Finally, I would like to share with you one more snapshot of experience from my past which has haunted and sustained me during difficult periods. One day during the occupation I was with a mother when she was told that her 14 year old son had been taken away by the military. The woman began to cry and sob, hysterically, until she fell to the ground, convulsing hysterically with her sorrow until she was unconscious.
This to me was very different from situations I had witnessed where a mother had been told that her child was very sick, or had died. This woman’s reaction was to the system under which we lived, and it was one of horror. She did not need to be told any more about the fate of her son, as her expectation of official treatment was only one of terror. She knew what it meant for her son that he had been arrested. She already was hearing his screams and feeling his wounds. Her reaction was the desperate cry of someone who was completely without power under such a system.
The vision of this mother has been a major source of inspiration for me, a reminder that the core of our problems was that the population had no legal rights, and therefore had no power to resist injustice. This is a very relevant lesson for those of us involved in nation building, and perhaps for all nations. Those with power are reluctant to give it away and yet it must be surrendered to the people, where it belongs.
In this respect, we must learn from our past not only that the rights of each person are equal and must be protected, but that the practical tools for this protection must be available to every individual. Once again I am reminded of my own first principles- human rights, the rule of law and justice are only empty words if we do not establish the practical mechanisms and give ordinary individuals the tools and access to defend themselves against abuses. History tells us that if we do not they will find other, sharper tools, to defend themselves.
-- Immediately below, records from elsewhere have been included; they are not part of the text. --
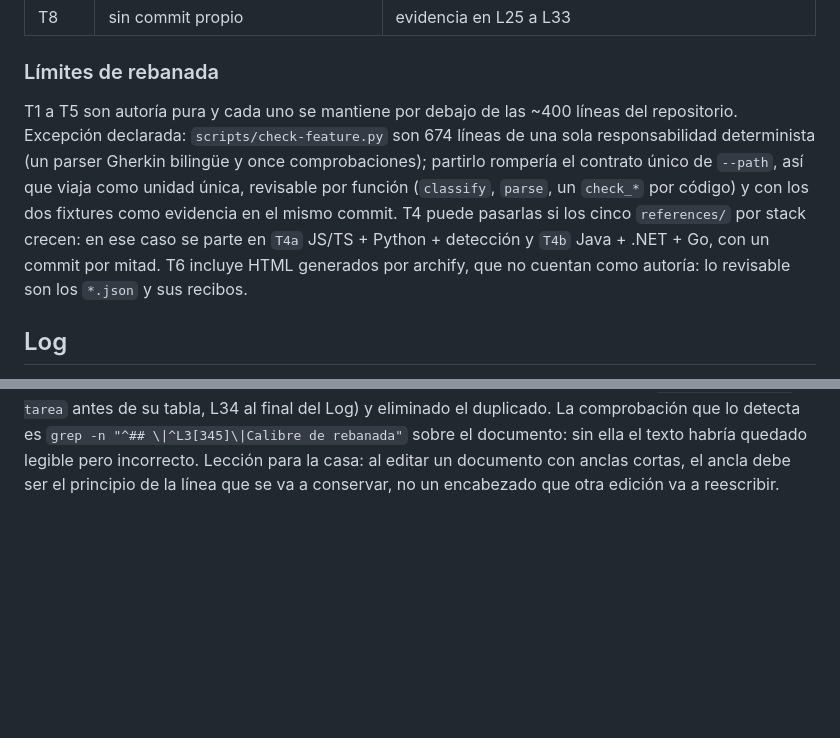
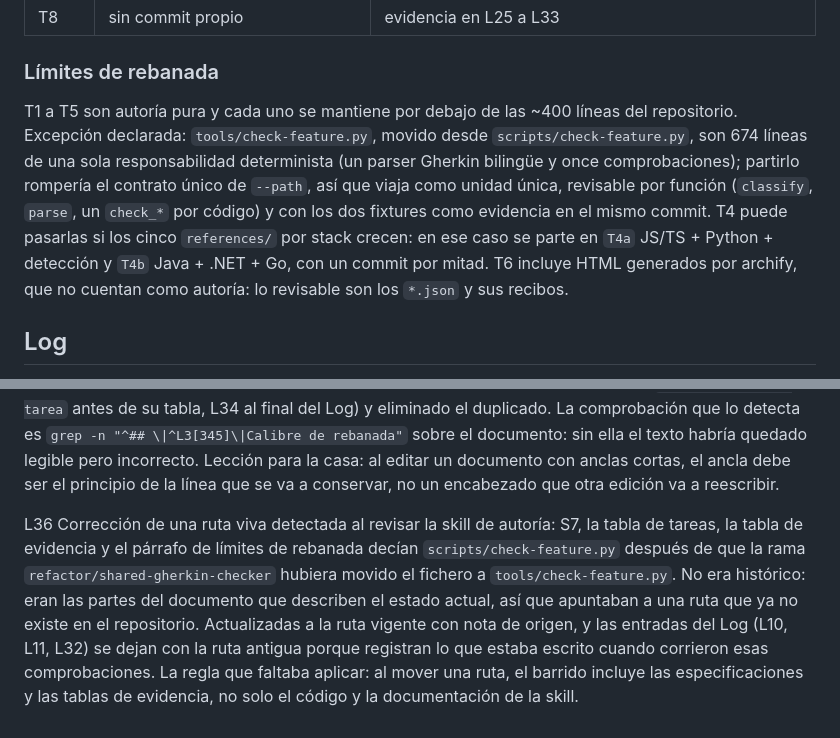
Before and after one commit to fred66sp/SKILLS-AGP, a Markdown page: odd/tasks/gherkin-scenario-review.md, 2 parts joined by grey strips. Rendered like a GitHub page; blank space fills up the shorter version.

```diff
--- a/odd/tasks/gherkin-scenario-review.md
+++ b/odd/tasks/gherkin-scenario-review.md
@@ -66,7 +66,7 @@ S13. Dominio de los ejemplos: todo ejemplo de Gherkin que aparezca en la skill (
 
 ### Límites de rebanada
 
-T1 a T5 son autoría pura y cada uno se mantiene por debajo de las ~400 líneas del repositorio. Excepción declarada: `scripts/check-feature.py` son 674 líneas de una sola responsabilidad determinista (un parser Gherkin bilingüe y once comprobaciones); partirlo rompería el contrato único de `--path`, así que viaja como unidad única, revisable por función (`classify`, `parse`, un `check_*` por código) y con los dos fixtures como evidencia en el mismo commit. T4 puede pasarlas si los cinco `references/` por stack crecen: en ese caso se parte en `T4a` JS/TS + Python + detección y `T4b` Java + .NET + Go, con un commit por mitad. T6 incluye HTML generados por archify, que no cuentan como autoría: lo revisable son los `*.json` y sus recibos.
+T1 a T5 son autoría pura y cada uno se mantiene por debajo de las ~400 líneas del repositorio. Excepción declarada: `tools/check-feature.py`, movido desde `scripts/check-feature.py`, son 674 líneas de una sola responsabilidad determinista (un parser Gherkin bilingüe y once comprobaciones); partirlo rompería el contrato único de `--path`, así que viaja como unidad única, revisable por función (`classify`, `parse`, un `check_*` por código) y con los dos fixtures como evidencia en el mismo commit. T4 puede pasarlas si los cinco `references/` por stack crecen: en ese caso se parte en `T4a` JS/TS + Python + detección y `T4b` Java + .NET + Go, con un commit por mitad. T6 incluye HTML generados por archify, que no cuentan como autoría: lo revisable son los `*.json` y sus recibos.
 
 ## Log
 
@@ -139,3 +139,5 @@ L33 Riesgo declarado de la entrega: `Risk: none` según la lista de Task Size. N
 L34 Cierre de la rama. Diez commits desde `main`: `0b57657` contrato, `68221ef` script y fixtures, `08c2ec1` plantillas, `bdc5c87` referencias de reglas, `d3208c0` página y diagramas, `51639d1` voz del script, `225c99b` checklist en pregunta, `30fe795` `README` y `CHANGELOG`, `06df02f` referencias de stack, `7005688` tabla de evidencia y resultado del assessment. Estado de la verificación: todas las comprobaciones de S11 ejecutadas y con salida registrada; ninguna falló y ninguna se omitió. Riesgo declarado: `Risk: none` (L33). Decisiones pendientes del usuario: integrar la rama en `main` con `--no-ff`, con el `scripts/verify-branch.sh main feature/gherkin-scenario-review` que exige `CONTRIBUTING.md`; borrar o conservar la rama después; y el remoto, que todavía no existe en este repositorio.
 
 L35 Defecto del propio documento de tareas, corregido: al insertar la tabla de evidencia y la entrada L34 usé encabezados de sección como ancla de sustitución y el resultado fueron dos párrafos mal colocados y un fragmento de L24 duplicado al final de L34. Reconstruido el orden (`## Evidencia por tarea` antes de su tabla, L34 al final del Log) y eliminado el duplicado. La comprobación que lo detecta es `grep -n "^## \|^L3[345]\|Calibre de rebanada"` sobre el documento: sin ella el texto habría quedado legible pero incorrecto. Lección para la casa: al editar un documento con anclas cortas, el ancla debe ser el principio de la línea que se va a conservar, no un encabezado que otra edición va a reescribir.
+
+L36 Corrección de una ruta viva detectada al revisar la skill de autoría: S7, la tabla de tareas, la tabla de evidencia y el párrafo de límites de rebanada decían `scripts/check-feature.py` después de que la rama `refactor/shared-gherkin-checker` hubiera movido el fichero a `tools/check-feature.py`. No era histórico: eran las partes del documento que describen el estado actual, así que apuntaban a una ruta que ya no existe en el repositorio. Actualizadas a la ruta vigente con nota de origen, y las entradas del Log (L10, L11, L32) se dejan con la ruta antigua porque registran lo que estaba escrito cuando corrieron esas comprobaciones. La regla que faltaba aplicar: al mover una ruta, el barrido incluye las especificaciones y las tablas de evidencia, no solo el código y la documentación de la skill.
```
Also changed, not shown: other parts of odd/tasks/gherkin-scenario-review.md (+3 -3 lines), odd/tasks/gherkin-scenario-authoring.md (+1 -1 lines).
In closing, I wish to pay a tribute to the thousands of East Timorese who lost their lives in the stuggle for our freedom. They are an inspiration to us. They walk with us every day, in our new work of nation-building. These victims and heroes teach us that we must respect and remember the horrors of our past, so that we can leave them behind, and ensure that they are never be repeated in the future.
Thank you once again to the President and Trustees of the Ramon Magsasay Foundation for the faith they have placed in me, and to all of you here today.